Enhance your degree through the arts and social sciences

Postgraduate electives

Are you passionate about politics? Wanting to develop your management and leadership skills? Concerned about whether globalisation has been for the better or worse? Eager to develop your understanding of mass media across East and Southeast Asia? Interested in understanding the Australian welfare system and contemporary social policy?

You can learn all of these things, plus much more, through the extensive range of electives offered by the Faculty of Arts and Social Sciences.

Whether you are already studying arts and social sciences, or undertaking a degree that provides you with the flexibility to take units of study outside of your host faculty, we invite you to explore our exciting range of electives.

Below is a small list of just some of the many arts and social sciences electives available to postgraduate students in Semester 2 2018. You can find out more about these units and the many others available by visiting the Faculty of Arts and Social Sciences' 2018 Postgraduate Handbook

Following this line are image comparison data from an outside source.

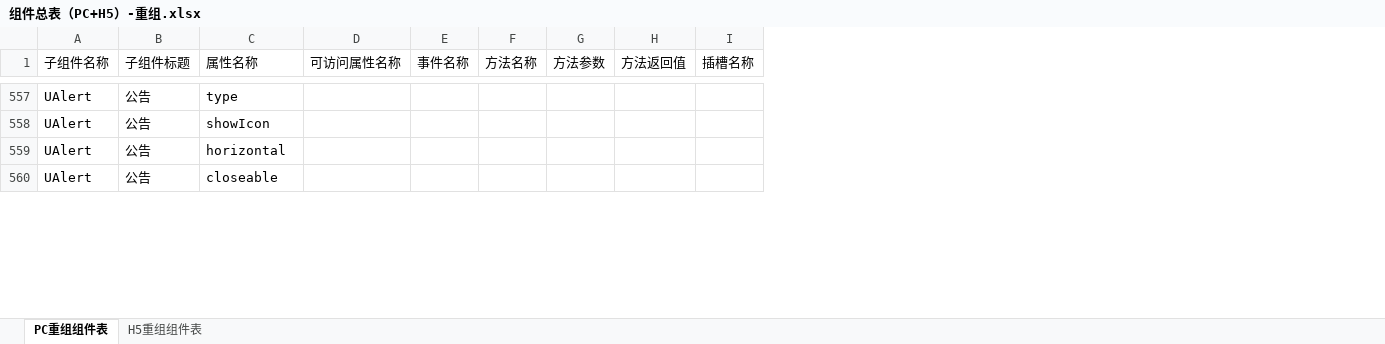
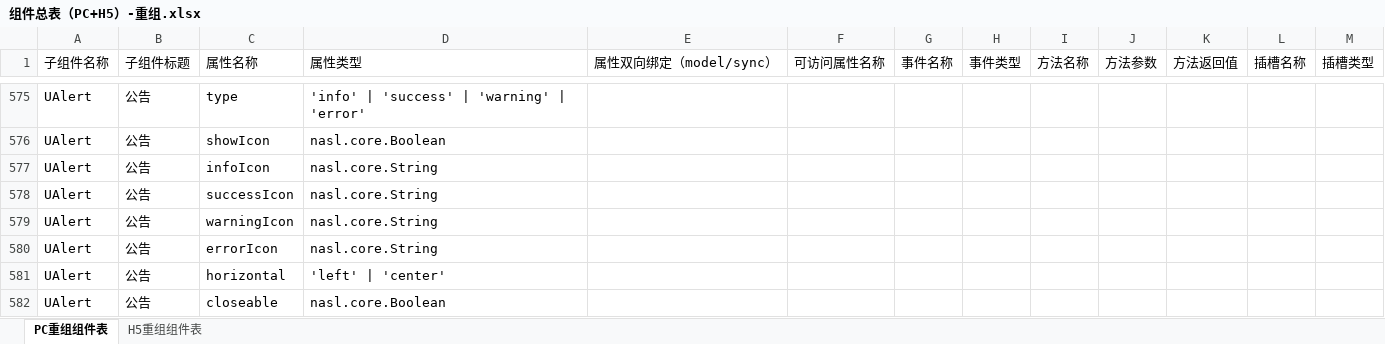
Before and after one commit to netease-lcap/ui-libraries, an Excel workbook: packages/to-excel/out1/组件总表（PC+H5）-重组.xlsx, sheet PC重组组件表, drawn as a sheet; only a part is shown, gaps mark what is left out; values as stored, in another font and other column widths than the file's, no borders; the diff covers the shown part only; the diff names each change by its address in the sheet, - before the commit and + after, or states it on an @@ line.

```diff
--- a/packages/to-excel/out1/组件总表（PC+H5）-重组.xlsx (sheet PC重组组件表)
+++ b/packages/to-excel/out1/组件总表（PC+H5）-重组.xlsx (sheet PC重组组件表)
+column D (属性类型), rows 575-576: 'info' | 'success' | 'warning' | 'error' | nasl.core.Boolean; rows 581-582: 'left' | 'center' | nasl.core.Boolean
+column E (属性双向绑定（model/sync）), empty
+column H (事件类型), empty
+column M (插槽类型), empty
+row 577: UAlert | 公告 | infoIcon | nasl.core.String
+row 578: UAlert | 公告 | successIcon | nasl.core.String
+row 579: UAlert | 公告 | warningIcon | nasl.core.String
+row 580: UAlert | 公告 | errorIcon | nasl.core.String
```
Also changed, not shown: 75 added rows and 7 edited cells elsewhere in this sheet, sheet H5重组组件表, packages/to-excel/out1/组件总表（ElementPlus）-重组.xlsx, packages/to-excel/out1/组件总表（PC+ElementPlus）-合并.xlsx, 2 other files.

Important dates and information

Please check the requirements of your degree in detail and the handbook before enrolling.

Postgraduate electives

Unit of study


ARHT6956 - Indigenising Museums: Theory and Practice The unit engages students with the particular sensitivities and protocols involved in caring for historic and contemporary collections of Indigenous art and culture in Australia and overseas. Shifts in the balance of cultural power have compelled many museums to critically reflect on the way that Indigenous collections and objects are stored, handled, interpreted and displayed and this unit will examine the theories and methodologies of Indigenising museums.
ECOP6012 - Country Risk Analysis The impacts of volatility are an ever-present concern for policymakers, firms and households. This unit looks at a diverse range of methods and techniques for assessing country risk (e.g., economic risk, financial risk, sovereign (default) risk, socio-political risk, etc). This entails an overview of the (political) economic frameworks and connecting both qualitative and quantitative approaches to the current research on leading indicators and early warning systems.
GOVT6319 - Governance and Public Policy Making The course is focused on two major concepts which are mobilised in the explanation of the way we are governed: 'public policy' and 'governance'. It aims to clarify what is meant by these constructs, and how they can be used in the analysis of governing. It examines the argument that 'governance' denotes a change in the way we are governed, and works through a combination of analytic development and detailed empirical cases to establish the significance of these concepts in both the analysis and the practice of governing.
LNGS7109 - Language and identity This unit examines the expression of social identities and relationships through language, including the connections between social group style-shifting and registers.
LNGS7507 - Language and Communities How does it feel when your mother tongue is only spoken in your own village and not viewed as a 'proper' language? Are these communities justified in trying to revitalize their ancestral tongues? This unit will analyze the dilemmas faced by speakers of minority languages. We will address how to respectfully communicate and interact with these communities.
PACS6923 - The Human Right to Food The human right to adequate food is considered in light of recent developments in economic and social rights to complement civil and political rights: historical foundations; the influence of the World Food Summit 1996; the application of the human right to adequate food in various contexts - specific countries, in relation to refugees, infants etc; analysing concrete situations to identify violations of the human right to adequate food; and formulating proposals for policy and legislation to realise the human right to adequate food in specific contexts.
SCLG6916 - Indigenous Rights - Global Issues This unit will provide students with an appreciation of the Indigenous peoples' struggle for Indigenous rights through an understanding of international, regional and national processes relevant to this struggle. Students will not only learn about Indigenous peoples histories in relation to colonisation and state building and the relevance of the nation-state and governments to the struggle for Indigenous rights but also the significance of international law, globalisation and economic development to Indigenous peoples struggle for Indigenous rights.